What we can learn from the Y2K bug


The Guardian's Chips with Everything podcast recently published an episode about the Y2K bug, which I recommend you listen to if you write software.

The Y2K bug came about due to the small amount of storage space that computers traditionally had which meant that, for optimisation, years were presented as 2 digits (80 for 1980, or 99 for 1999). The problem was when that ticked over to 2000 – the year would be presented as 00, and sorting algorithms would look at that date and say "Ah, that's 1900 which is in the past".

The podcast reveals that the first effects of Y2K were felt years prior to the turn of the century. For example, in 1998, supermarket chain Marks & Spencer were sent a batch of corned beef with the barcode setting the expiry date as 2002. Marks & Spencer's system interpreted this as 02, which translated to 1902 - a date 96 years in the past. Therefore, the system said that this batch of corned beef was out of date, despite not expiring for another four years. The supermarket sent back the corned beef and ordered another batch, which was sent back again. This repeated four times before the bug in the system was found to be the culprit.

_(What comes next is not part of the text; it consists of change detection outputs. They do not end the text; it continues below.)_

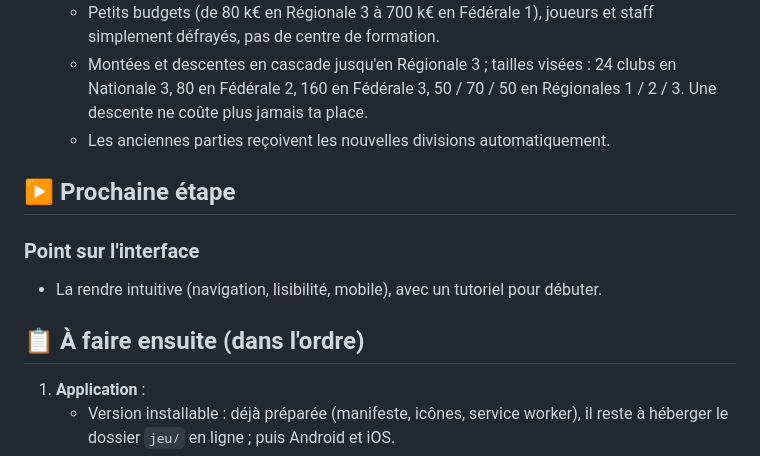
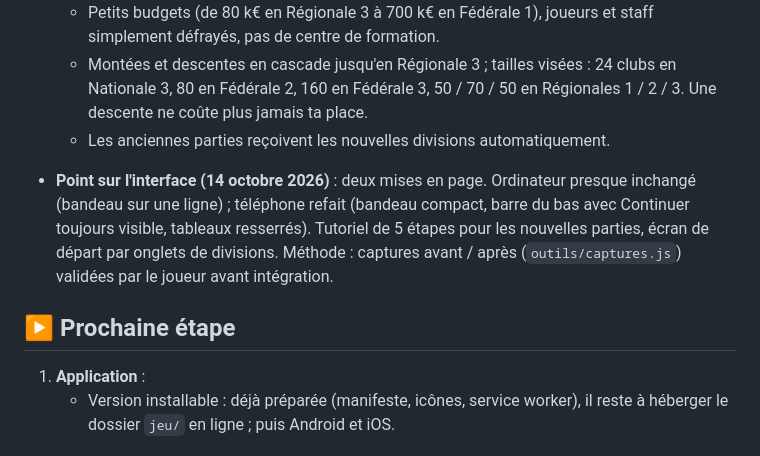
Before and after one commit to Thethe3313/rugby-manager, a Markdown page: PLAN.md, the part around the change. Rendered like a GitHub page.

Commit message:
PLAN : étape interface terminée
Co-Authored-By: Claude Opus 5.5 <noreply@anthropic.com>

```diff
--- a/PLAN.md
+++ b/PLAN.md
@@ -96,12 +96,9 @@ Mis à jour le 14 octobre 2026. Ce fichier sert de feuille de route : on avance
   - Montées et descentes en cascade jusqu'en Régionale 3 ; tailles visées : 24 clubs en Nationale 3, 80 en Fédérale 2, 160 en Fédérale 3, 50 / 70 / 50 en Régionales 1 / 2 / 3. Une descente ne coûte plus jamais ta place.
   - Les anciennes parties reçoivent les nouvelles divisions automatiquement.
 
+- **Point sur l'interface (14 octobre 2026)** : deux mises en page. Ordinateur presque inchangé (bandeau sur une ligne) ; téléphone refait (bandeau compact, barre du bas avec Continuer toujours visible, tableaux resserrés). Tutoriel de 5 étapes pour les nouvelles parties, écran de départ par onglets de divisions. Méthode : captures avant / après (`outils/captures.js`) validées par le joueur avant intégration.
+
 ## ▶️ Prochaine étape
-
-### Point sur l'interface
-- La rendre intuitive (navigation, lisibilité, mobile), avec un tutoriel pour débuter.
-
-## 📋 À faire ensuite (dans l'ordre)
 
 1. **Application** :
    - Version installable : déjà préparée (manifeste, icônes, service worker), il reste à héberger le dossier `jeu/` en ligne ; puis Android et iOS.
```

I really enjoyed this episode because it revealed that, although the Y2K bug turned out to be a non-event, that wasn't because it was some sort of myth. Software developers put an incredible amount of work in the years leading up to the year 2000 to prevent computer systems from failing. One of these people was Professor Martyn Thomas CBE, who was involved in fixing the bugs in computer programs that would have caused problems when 99 ticked over to 00. He was interviewed in the podcast.

What's particularly interesting is when he talks about how many similar problems are in computer programs today, in particular, around cybersecurity:

I'm much more worried about cybersecurity, I think that is a threat that is not yet being addressed strategically. We have to fix it at the root which is by making the software far less vulnerable to cyber attack. And that certainly can be done, but we don't appear to be setting about any kind of strategy nationally or internationally that would bring that about.

Martyn Thomas on Chips with Everything by The Guardian
Cascade failure: an inside look at the Y2K bug (14:48-15:22)

This was really encouraging to hear, because it's what Snyk, the company I work for, is doing by making developers aware of vulnerabilities in the open source code that they rely on, and giving them an easy way to fix it. I think cybersecurity is going to be an increasinly important topic over the coming years, and that we'll see more vulnerabilities being exploited in the systems we rely on. It's something I've become more aware of, too – the code we use and reuse has so many vulnerabilities, and open source software, by its nature, duplicates those vulnerabilities across all the systems that rely on it. But if we know about them and can fix them quickly, we're making it harder for hackers.

This relates to another thing that Martyn talks about:

But we still build software on the assumption that you can test it to show that it's fit for purpose… software is vastly complex, and a typical programmer makes a mistake in, if they're good, every 30 lines of program. If they're very, very good, they may make a mistake in every 100 lines of program. If they're typical, it's in about 10 lines of code.

And you don't find all of those by testing… when a modern car has got a hundred million lines of software, you know, even an error in one in a hundred lines is still a million software errors in your car. And a lot of those are vulnerabilities that can be exploited as cybersecurity problems, for example.

Martyn Thomas on Chips with Everything by The Guardian
Cascade failure: an inside look at the Y2K bug (18:20-19:28)

Our tests can only tell us about the scenarios we are testing for. Code is buggy, and the more code we write, the more bugs we introduce. I think things like pair programming and writing good tests can help improve quality vastly, but we also need to make it quick and easy to implement and roll out fixes when we find errors. In particular, we need to take security more seriously when writing software, especially for programs that are relied on so widely.

There are still potential things that could go wrong that could cause very widepsread devestation. The number of services and computer systems that are dependant on GPS, for example, is unbelivebly wide… and yet, you're dealing with a signal that you can buy a jammer for on the internet for $100, and where, if you bought a reasonably powerful jammer for $1000 and stuck it in a balloon and floated it over London, you'd take out GPS over the whole of the South of England. The emergency services use GPS… ships use it for navigation… and the dependance across the whole of society on that easily jammed and, actually increasingly easily spoofed signal is astounding.

Martyn Thomas on Chips with Everything by The Guardian
Cascade failure: an inside look at the Y2K bug (19:42-21:11)

Martyn recommends this situation be improved by introducing strict liability policies so that companies that write bad software can be sued for damages, to encourage them to improve standards and take security more seriously.

Anyone who has watched Mr Robot will be aware of how big an impact one cyberattack can have.